Originally Posted by bluearth
There was no story in Gravity. When I left the theater it came upon me all I had watched for the last 90 minutes was empty special effects which led to a predictable ending. Man of Steel failed at telling a taut hero origin story? Well, thats your opinion.
And the opinion of a lot of people too, and there were various problems with the pacing. And empty special effects? You must be kidding, the effects were there for a reason, the entire film was strong due to good coordination between cinematic techniques and script, it wasn't gratuitous, that is strictly a word to describe Zack Snyder's style of directing. It seems like you went to watch Gravity expecting something else, something a bit more generic i believe.
Never watched Sunshine, so i can't talk about that, but Gravity was not an empty film, it was an experience first and foremost, its plot didn't involve gratuitous moments or used film techniques that were not fitting, unlike The Man of Steel, which used shaky cam in still and quiet scenes.

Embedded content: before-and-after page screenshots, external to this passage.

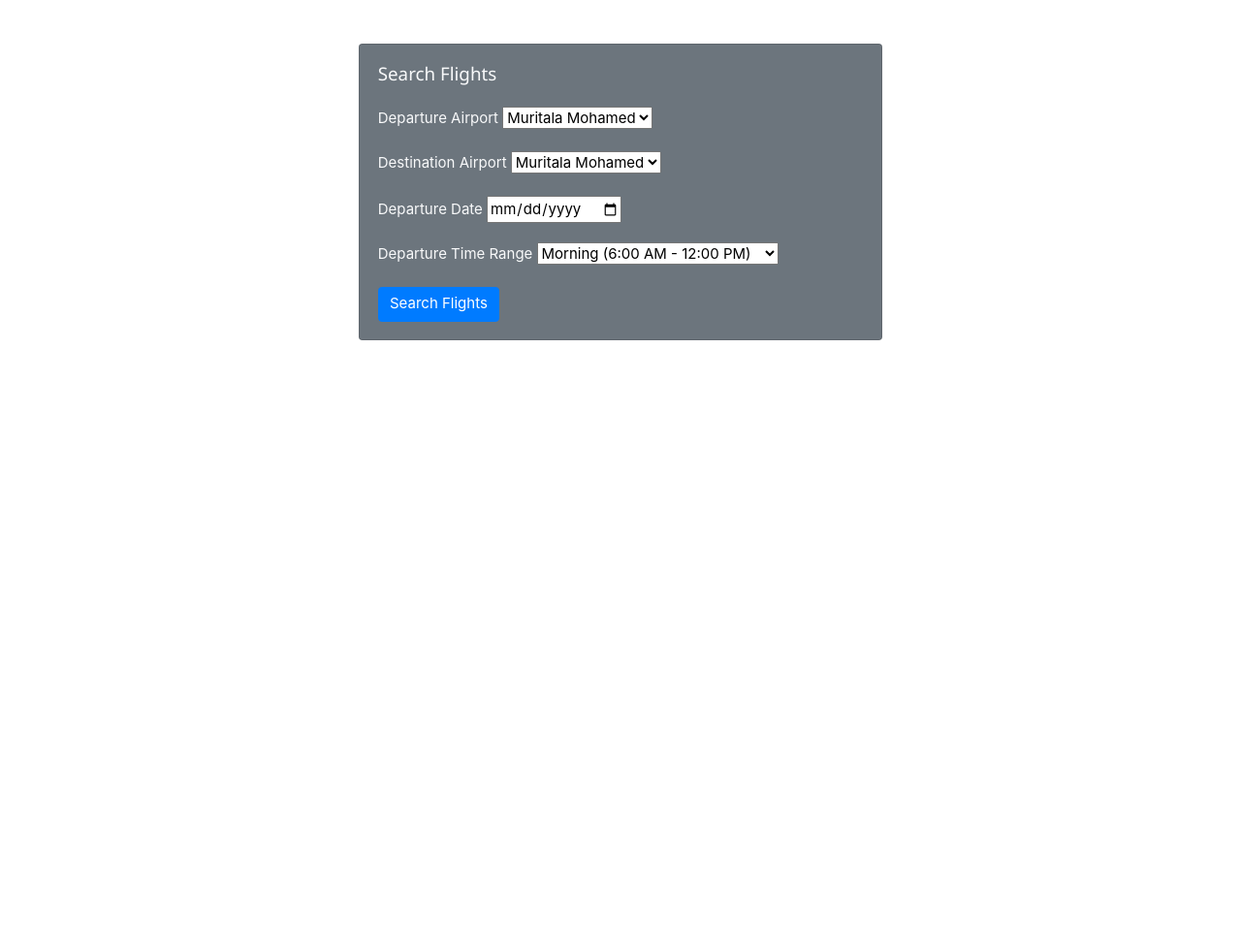
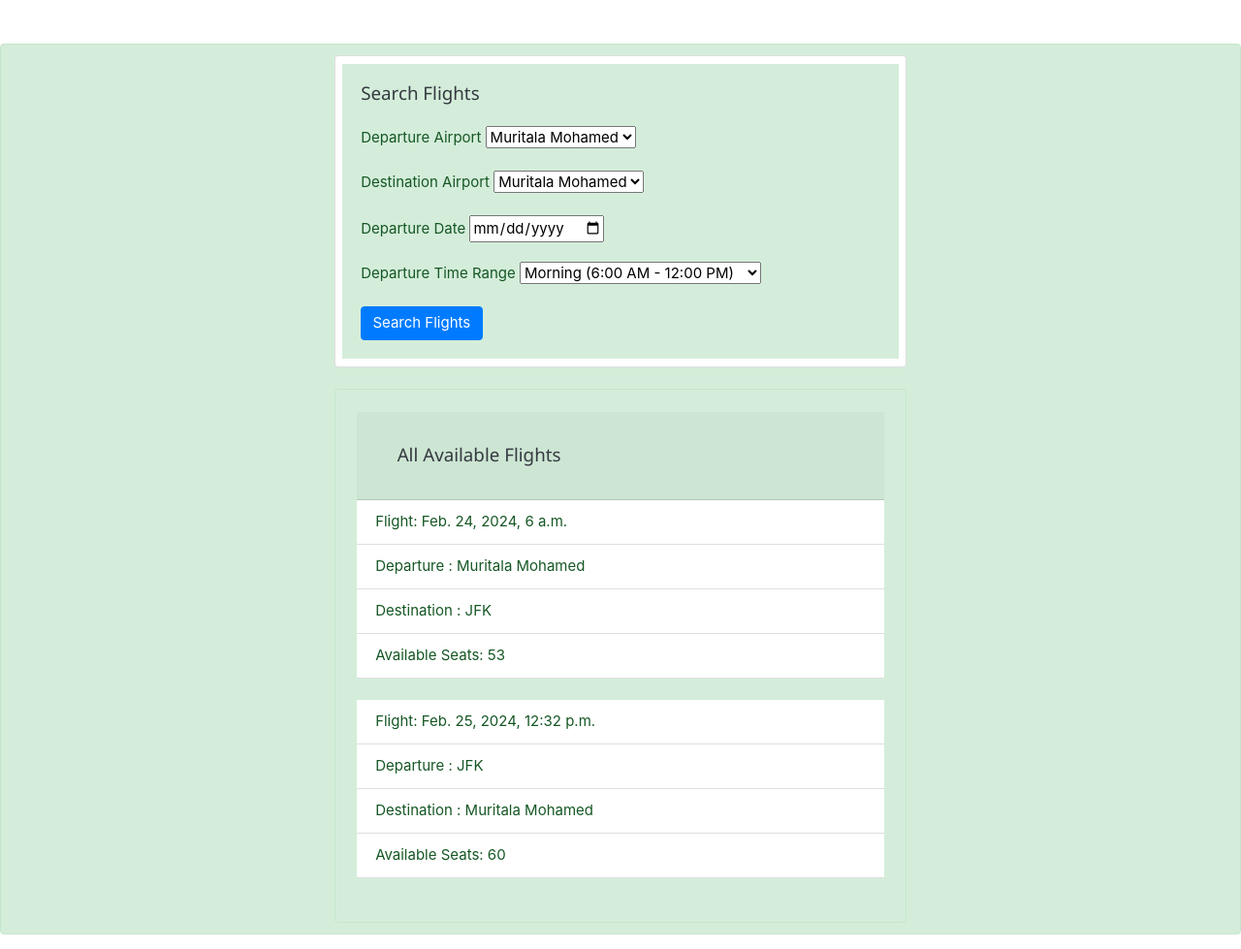
Before and after one commit to skillyboy/flightbookingapp, a Django app: page /search_flights/ in a window 1280 px wide. Shown: the whole page at 97% size. Before the commit the page ends 351 px from the top, so only its background shows below. Run offline with Django 5.2, Linux system fonts and the light colour scheme; data comes from the database, SQL or seed files in the repository; both versions use the stored data as it was after the commit; some libraries are stand-ins or nearby versions.

Commit message:
Optimize SearchFlightsView class in views.py

```diff
--- a/flightapp/templates/base.html
+++ b/flightapp/templates/base.html
@@ -11,7 +11,7 @@
     <link rel='stylesheet' href='https://fonts.googleapis.com/css?family=Roboto'>
     <link rel="stylesheet" href="https://cdnjs.cloudflare.com/ajax/libs/font-awesome/4.7.0/css/font-awesome.min.css">
     <link rel="stylesheet" href="https://stackpath.bootstrapcdn.com/bootstrap/4.4.1/css/bootstrap.min.css" integrity="sha384-Vkoo8x4CGsO3+Hhxv8T/Q5PaXtkKtu6ug5TOeNV6gBiFeWPGFN9MuhOf23Q9Ifjh" crossorigin="anonymous">
-    <title>POLL | {% block title %} {% endblock title %}</title>
+    <title>Assignment | {% block title %} {% endblock title %}</title>
   </head>
   <body>
                                   <!-- header section  -->
@@ -35,38 +35,6 @@
 
     <script src="https://cdnjs.cloudflare.com/ajax/libs/axios/1.0.0-alpha.1/axios.min.js"></script>
 
-<script>
-  const pollhere = document.querySelector('.pollhere');
-  pollbtn.addEventListener('click', ()=>{
-  axios.get('/pollview/')
-  .then((resp)=>{
-    pollhere.innerHTML = resp.data
-  })
-  .catch((err)=>{
-    console.log(err)
-    })
-  })
-
-  <script>
-document.addEventListener('DOMContentLoaded', function() {
-  // Show/hide return options based on trip type selection
-  const tripTypeRadio = document.querySelectorAll('input[name="trip_type"]');
-  const returnOptions = document.getElementById('return_options');
-  const returnTimeRange = document.getElementById('return_time_range');
-
-  tripTypeRadio.forEach(function(radio) {
-    radio.addEventListener('change', function() {
-      if (this.value === 'return') {
-        returnOptions.style.display = 'block';
-        returnTimeRange.style.display = 'block';
-      } else {
-        returnOptions.style.display = 'none';
-        returnTimeRange.style.display = 'none';
-      }
-    });
-  });
-});
-</script>
 
 </script>
 
--- a/flightapp/templates/search_flights.html
+++ b/flightapp/templates/search_flights.html
@@ -9,12 +9,12 @@ Search Flight
 {% block content %}
 
 <!-- Search Flights Form -->
-<div class="container mt-5">
-    <div class="row">
+<div class="container-fluid mt-5">
+    <div class="row alert alert-success">
       <div class="col-md-6 offset-md-3">
-        <div class="card bg-secondary text-light">
-          <div class="card-body">
-            <h5 class="card-title mb-4">Search Flights</h5>
+        <div class="card text-light">
+          <div class="card-body alert-success m-2">
+            <h5 class="card-title mb-4 text-dark">Search Flights</h5>
             <form method="GET" action="{% url 'search_flights' %}">
                 {% csrf_token %}
                 <div class="form-group">
@@ -37,6 +37,23 @@ Search Flight
             </form>
           </div>
         </div>
+        <br>
+
+        <div class="card p-4 alert-success">
+          <div class="card-header">
+            <h5 class="card-title m-4 text-dark">All Available Flights</h5>
+          </div>
+          {% for flight in allflights %}
+          <ul class="list-group list-group-flush">
+            <li class="list-group-item">Flight: {{ flight.departure_datetime }}</li>
+            <li class="list-group-item">Departure : {{ flight.origin }}</li>
+            <li class="list-group-item">Destination : {{ flight.destination }}</li>
+            <li class="list-group-item">Available Seats: {{ flight.available_seats }}</li>
+          </ul>
+          <br>
+          {% endfor %}
+
+        </div>
       </div>
     </div>
 </div>
--- a/flightapp/views.py
+++ b/flightapp/views.py
@@ -93,8 +93,10 @@ def dashboard(request):
 class SearchFlightsView(View):
     def get(self, request):
         form = FlightSearchForm(request.GET)
-        try:
-            if form.is_valid():
+        context = {'form': form}
+
+        if form.is_valid():
+            try:
                 date = form.cleaned_data['departure_date']
                 time = form.cleaned_data['departure_time_range']
                 time_ranges = {
@@ -103,18 +105,25 @@ class SearchFlightsView(View):
                     'evening': ('18:00:00', '23:59:59'),
                 }
                 start_time, end_time = time_ranges.get(time, (None, None))
+
                 if start_time and end_time:
-                    flights = Flight.objects.filter(departure_datetime__date=date, departure_datetime__time__gte=start_time, departure_datetime__time__lte=end_time)
+                    flights = Flight.objects.filter(
+                        departure_datetime__date=date,
+                        departure_datetime__time__gte=start_time,
+                        departure_datetime__time__lte=end_time
+                    )
                     if flights.exists():
                         return render(request, 'flight_list.html', {'flights': flights})
                     else:
                         messages.warning(request, "No flights available for the selected date and time range.")
                 else:
                     messages.error(request, "Invalid time range selected.")
-        except Exception as e:
-            messages.error(request, f"An error occurred: {str(e)}")
-            return HttpResponseServerError("Internal Server Error")
-        return render(request, 'search_flights.html', {'form': form})
+            except Exception as e:
+                messages.error(request, f"An error occurred: {str(e)}")
+                return HttpResponseServerError("Internal Server Error")
+
+        context['allflights'] = Flight.objects.all()
+        return render(request, 'search_flights.html', context)
 
 class BookFlightView(LoginRequiredMixin, View):
     def post(self, request, flight_id):
```
Also changed, not shown: flightapp/templates/dashboard.html (+10 -7 lines), project/settings.py (+15 -31 lines), db.sqlite3.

The film was also strongly told, without weird moments, unlike in MoS, when Clark and Lois kiss in the middle of destroyed debree and human ashes flying around.
Are we really putting all the worth of a film on the shoulder of its special effects because they felt new and different? Funny how critics are so quick to dismiss special effects in super hero or sci-fi films as mindless while refusing to credit them for improving the film, yet they praise Gravity in large part due to its special effects. Maybe they're relieved they finally got a film with special effects they could publicly praise without feeling guilty because it doesnt feature super heroes or Transformers?
You're completelly missing the point, i enjoy the action the Transformers 3 a lot, but are you actually trying to put those film on the same level as Gravity? SERIOUSLY?
Does Gravity have any of those dumb dumb moments or tasteless comedy? Critics have no problem with special effects, unless they're just gratuitous and are too exagerated and make the film harder to follow for those who are older and have less attention span for those type of scenes.
Critics don't just evaluate just the special effects, they evaluate the whole structure. In Gravity they are absolutelly necessary, another director could have exagerated it even more and made it more Hollywoodish than it already was, but Alfonso was not like that, he had control. The problem is that in many of the blockbusters the critics b*** about the action is exagerated and sometimes unecessary, once again, it's gratuitous.